### Task directions
The entries below should be repeated exactly, with no pictures carried over.

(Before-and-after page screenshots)
=== Section Start ===
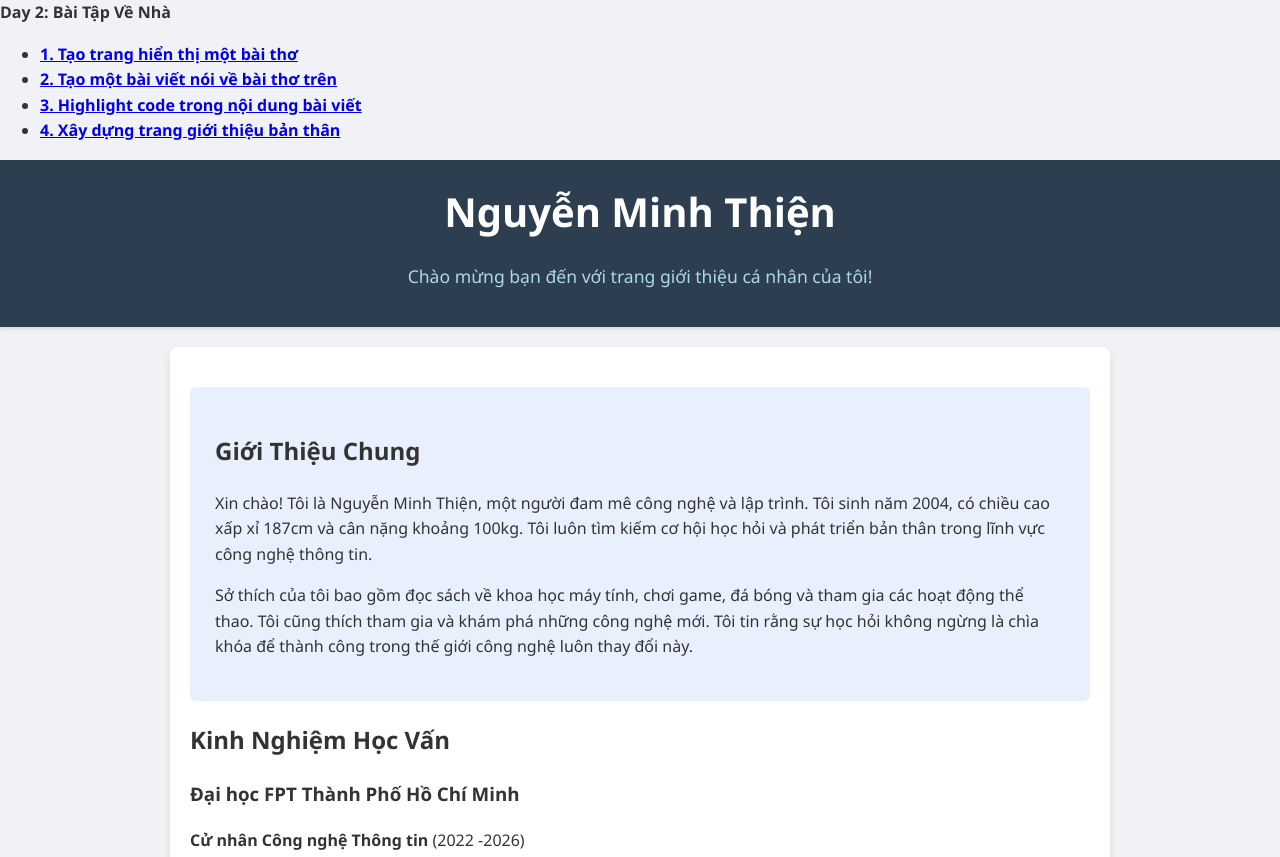
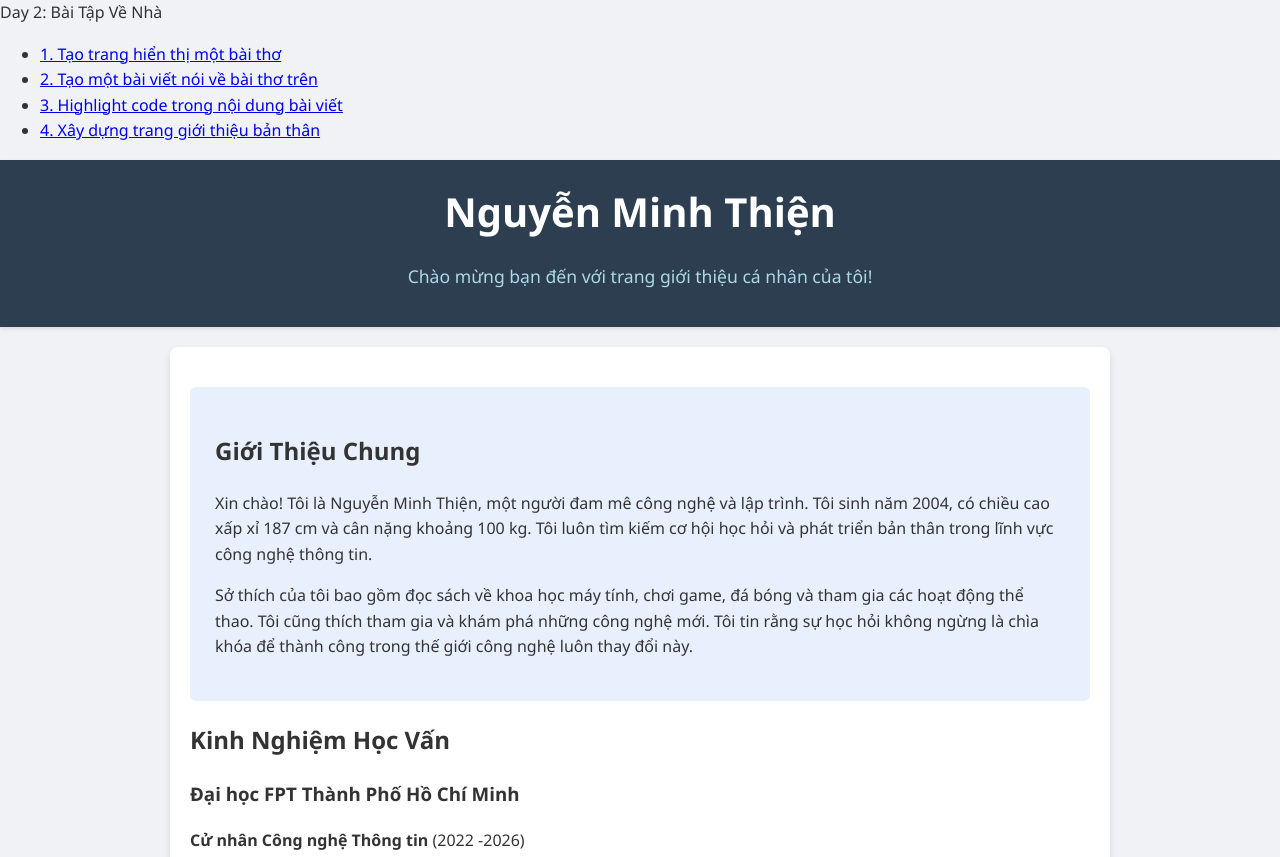
Before and after one commit to EivrnTi/Bai_Tap_Ve_Nha_Buoi_2_F8, a plain HTML site: page Bai_Tap_Ve_Nha_Buoi_2/intro.html in a window 1280 px wide. Shown: the top 857 px of the page. Drawn offline with Linux system fonts and the light colour scheme.

Commit message:
sua bai tap

```diff
--- a/Bai_Tap_Ve_Nha_Buoi_2/intro.html
+++ b/Bai_Tap_Ve_Nha_Buoi_2/intro.html
@@ -3,7 +3,7 @@
   <head>
     <meta charset="UTF-8" />
     <meta name="viewport" content="width=device-width, initial-scale=1.0" />
-    <title>Giới Thiệu Bản Thân</title>
+    <title>Nguyễn Minh Thiện</title>
     <link rel="stylesheet" href="intro.css" />
 
     <style>
@@ -33,7 +33,6 @@
     </style>
   </head>
   <body>
-    <strong>
     Day 2: Bài Tập Về Nhà <br />
     <ul>
       <li><a href="index.html">1. Tạo trang hiển thị một bài thơ</a></li>
@@ -43,7 +42,6 @@
       </li>
       <li><a href="intro.html">4. Xây dựng trang giới thiệu bản thân</a></li>
     </ul>
-    </strong>
     <header>
       <h1>Nguyễn Minh Thiện</h1>
       <p style="font-size: 1.1em; color: #add8e6">
@@ -56,9 +54,9 @@
         <h2>Giới Thiệu Chung</h2>
         <p>
           Xin chào! Tôi là Nguyễn Minh Thiện, một người đam mê công nghệ và lập
-          trình. Tôi sinh năm 2004, có chiều cao xấp xỉ 187cm và cân nặng khoảng
-          100kg. Tôi luôn tìm kiếm cơ hội học hỏi và phát triển bản thân trong
-          lĩnh vực công nghệ thông tin.
+          trình. Tôi sinh năm 2004, có chiều cao xấp xỉ 187&nbsp;cm và cân nặng
+          khoảng 100&nbsp;kg. Tôi luôn tìm kiếm cơ hội học hỏi và phát triển bản
+          thân trong lĩnh vực công nghệ thông tin.
         </p>
         <p>
           Sở thích của tôi bao gồm đọc sách về khoa học máy tính, chơi game, đá
```
Also changed, not shown: Bai_Tap_Ve_Nha_Buoi_2/blog.html (+0 -2 lines), Bai_Tap_Ve_Nha_Buoi_2/index.html (+0 -2 lines), Bai_Tap_Ve_Nha_Buoi_2/news.html (+1 -3 lines). Lines whose indentation alone changed are shown as unchanged.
=== Section End ===
### Answer below
Before and after one commit to EivrnTi/Bai_Tap_Ve_Nha_Buoi_2_F8, a plain HTML site: page Bai_Tap_Ve_Nha_Buoi_2/intro.html in a window 1280 px wide. Shown: the top 857 px of the page. Drawn offline with Linux system fonts and the light colour scheme.

Commit message:
sua bai tap

```diff
--- a/Bai_Tap_Ve_Nha_Buoi_2/intro.html
+++ b/Bai_Tap_Ve_Nha_Buoi_2/intro.html
@@ -3,7 +3,7 @@
   <head>
     <meta charset="UTF-8" />
     <meta name="viewport" content="width=device-width, initial-scale=1.0" />
-    <title>Giới Thiệu Bản Thân</title>
+    <title>Nguyễn Minh Thiện</title>
     <link rel="stylesheet" href="intro.css" />
 
     <style>
@@ -33,7 +33,6 @@
     </style>
   </head>
   <body>
-    <strong>
     Day 2: Bài Tập Về Nhà <br />
     <ul>
       <li><a href="index.html">1. Tạo trang hiển thị một bài thơ</a></li>
@@ -43,7 +42,6 @@
       </li>
       <li><a href="intro.html">4. Xây dựng trang giới thiệu bản thân</a></li>
     </ul>
-    </strong>
     <header>
       <h1>Nguyễn Minh Thiện</h1>
       <p style="font-size: 1.1em; color: #add8e6">
@@ -56,9 +54,9 @@
         <h2>Giới Thiệu Chung</h2>
         <p>
           Xin chào! Tôi là Nguyễn Minh Thiện, một người đam mê công nghệ và lập
-          trình. Tôi sinh năm 2004, có chiều cao xấp xỉ 187cm và cân nặng khoảng
-          100kg. Tôi luôn tìm kiếm cơ hội học hỏi và phát triển bản thân trong
-          lĩnh vực công nghệ thông tin.
+          trình. Tôi sinh năm 2004, có chiều cao xấp xỉ 187&nbsp;cm và cân nặng
+          khoảng 100&nbsp;kg. Tôi luôn tìm kiếm cơ hội học hỏi và phát triển bản
+          thân trong lĩnh vực công nghệ thông tin.
         </p>
         <p>
           Sở thích của tôi bao gồm đọc sách về khoa học máy tính, chơi game, đá
```
Also changed, not shown: Bai_Tap_Ve_Nha_Buoi_2/blog.html (+0 -2 lines), Bai_Tap_Ve_Nha_Buoi_2/index.html (+0 -2 lines), Bai_Tap_Ve_Nha_Buoi_2/news.html (+1 -3 lines). Lines whose indentation alone changed are shown as unchanged.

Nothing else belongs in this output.